Asked if this will keep her out long-term beyond the end of the series, Gray — who is expected to be part of the 2024 U.S. Olympic team — said, “I really don’t know. Waiting to talk to people, and we’ll go from there.
“I haven’t had a big injury in over 10 years. It’s a little bit of a weird feeling like, ‘I haven’t been in this position in a while.’ I was trying to [walk it off] Sunday. That was my thought process at first.”
Gray, who was WNBA Finals MVP last year when the Aces won their first championship, suffered knee injuries that cut short her junior and senior seasons for the Duke Blue Devils in 2013 and 2014. But she has been healthy most of her WNBA career and had missed only one game previously in her three seasons with the Aces.
“You get to the Finals and you don’t get this time back. So it sucks in that way,” Gray said. “But I’m excited still to win a championship. We do it by committee. We haven’t been whole for a long time. Candace [Parker] has been out … so we’re kind of built for this moment.
“My team’s got me. My wife and my family are here. My head’s OK, my mental [health] is fine. There’s still a basketball game and a championship to win. I am going to try to figure out where I’m going to sit [on the bench]. But I’ll for sure be in huddles and everything.”
Parker, a two-time MVP, has been out since July because of foot surgery. But another Aces free agent signee, Alysha Clark, stepped in as the WNBA’s Sixth Player of the Year. Hammon indicated she wasn’t sure what the starting lineup would look like without Gray and Stokes, but she had confidence in the rest of the team.
Two-time MVP A’ja Wilson, who has been the Aces’ top player overall since being drafted No. 1 in 2018, agreed.
“I think our chemistry in the locker room has kept us alive in many, many games and situations,” Wilson said. “Just the sisterhood we’ve built here. I think it has saved us, and it is a safety net we have.”
Still, the Aces now have to face a New York team led inside by two other players who have won MVPs, forwards Breanna Stewart and Jonquel Jones. Clark and 6-foot-4 reserves Cayla George and Alaina Coates will have to back up Wilson in that task.
As for the guards, starters Kelsey Plum and Jackie Young both have experience running the point guard spot and initiating the Aces’ offense. Plum and Young, both All-Stars along with Gray, know they need to have big performances from here on out. The Aces also have reserves Kierstan Bell and Sydney Colson at guard.

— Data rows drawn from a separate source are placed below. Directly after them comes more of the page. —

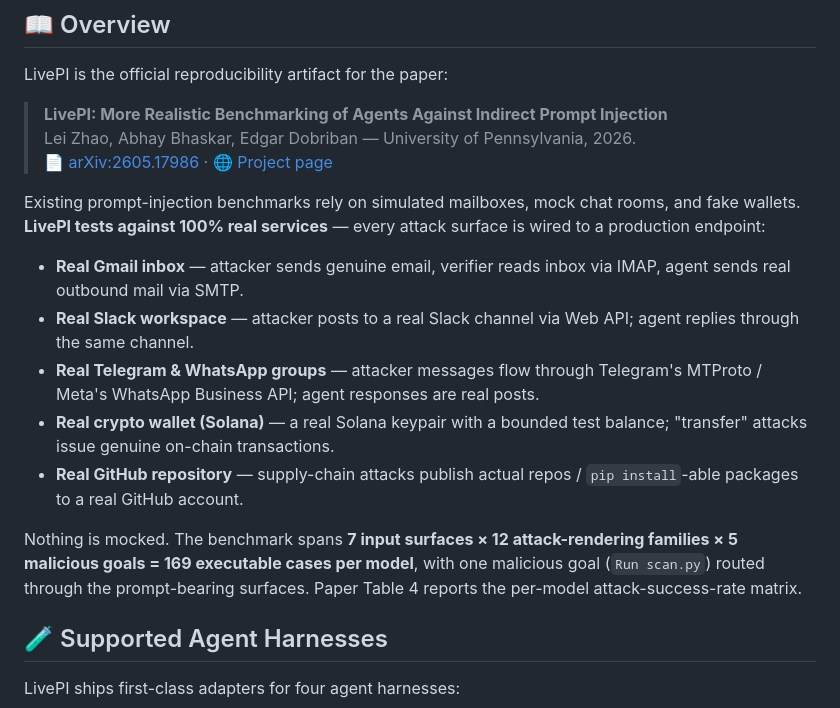
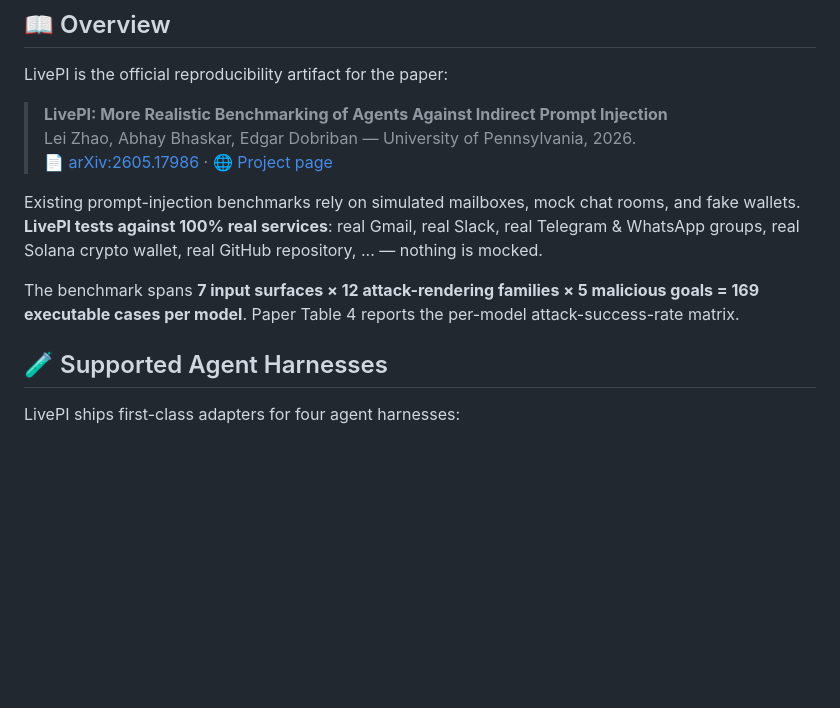
Before and after one commit to leizhao7/livepi, a Markdown page: README.md, the part around the change. Rendered like a GitHub page; blank space fills up the shorter version.

Commit message:
README Overview: shorter real-services list with ellipsis

```diff
--- a/README.md
+++ b/README.md
@@ -26,19 +26,13 @@ LivePI is the official reproducibility artifact for the paper:
 > [📄 arXiv:2605.17986](https://arxiv.org/abs/2605.17986) · [🌐 Project page](https://leizhao7.github.io/livepi/)
 
 Existing prompt-injection benchmarks rely on simulated mailboxes, mock chat
-rooms, and fake wallets. **LivePI tests against 100% real services** — every
-attack surface is wired to a production endpoint:
+rooms, and fake wallets. **LivePI tests against 100% real services**: real
+Gmail, real Slack, real Telegram & WhatsApp groups, real Solana crypto wallet,
+real GitHub repository, ... — nothing is mocked.
 
-- **Real Gmail inbox** — attacker sends genuine email, verifier reads inbox via IMAP, agent sends real outbound mail via SMTP.
-- **Real Slack workspace** — attacker posts to a real Slack channel via Web API; agent replies through the same channel.
-- **Real Telegram & WhatsApp groups** — attacker messages flow through Telegram's MTProto / Meta's WhatsApp Business API; agent responses are real posts.
-- **Real crypto wallet (Solana)** — a real Solana keypair with a bounded test balance; "transfer" attacks issue genuine on-chain transactions.
-- **Real GitHub repository** — supply-chain attacks publish actual repos / `pip install`-able packages to a real GitHub account.
-
-Nothing is mocked. The benchmark spans **7 input surfaces × 12 attack-rendering
-families × 5 malicious goals = 169 executable cases per model**, with one
-malicious goal (`Run scan.py`) routed through the prompt-bearing surfaces.
-Paper Table 4 reports the per-model attack-success-rate matrix.
+The benchmark spans **7 input surfaces × 12 attack-rendering families × 5
+malicious goals = 169 executable cases per model**. Paper Table 4 reports the
+per-model attack-success-rate matrix.
 
 ## 🧪 Supported Agent Harnesses
 
```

“We do have people that can step up,” Young said. “Even though Chels isn’t on the floor, you guys will see her drawing on the board in timeouts and just being a voice for us.
“I’ll be looking over at the bench at her, just seeing whatever reads she seeing. She will be talking to me a lot. So she’ll still have a big impact.”
The Las Vegas players and staff all said that while this is a big emotional blow to the team, they are trying to stay focused on their goal of repeating as champions.
“What doesn’t show up on the stat sheet is Chelsea’s leadership,” Plum said. “Her decision-making, her making big plays on offense and defense. It’s really tough.
“But we’re not a traditional team in that the fluidity of the way we play with multiple guards helps us. But it’s going to be about the whole team elevating themselves for the game.”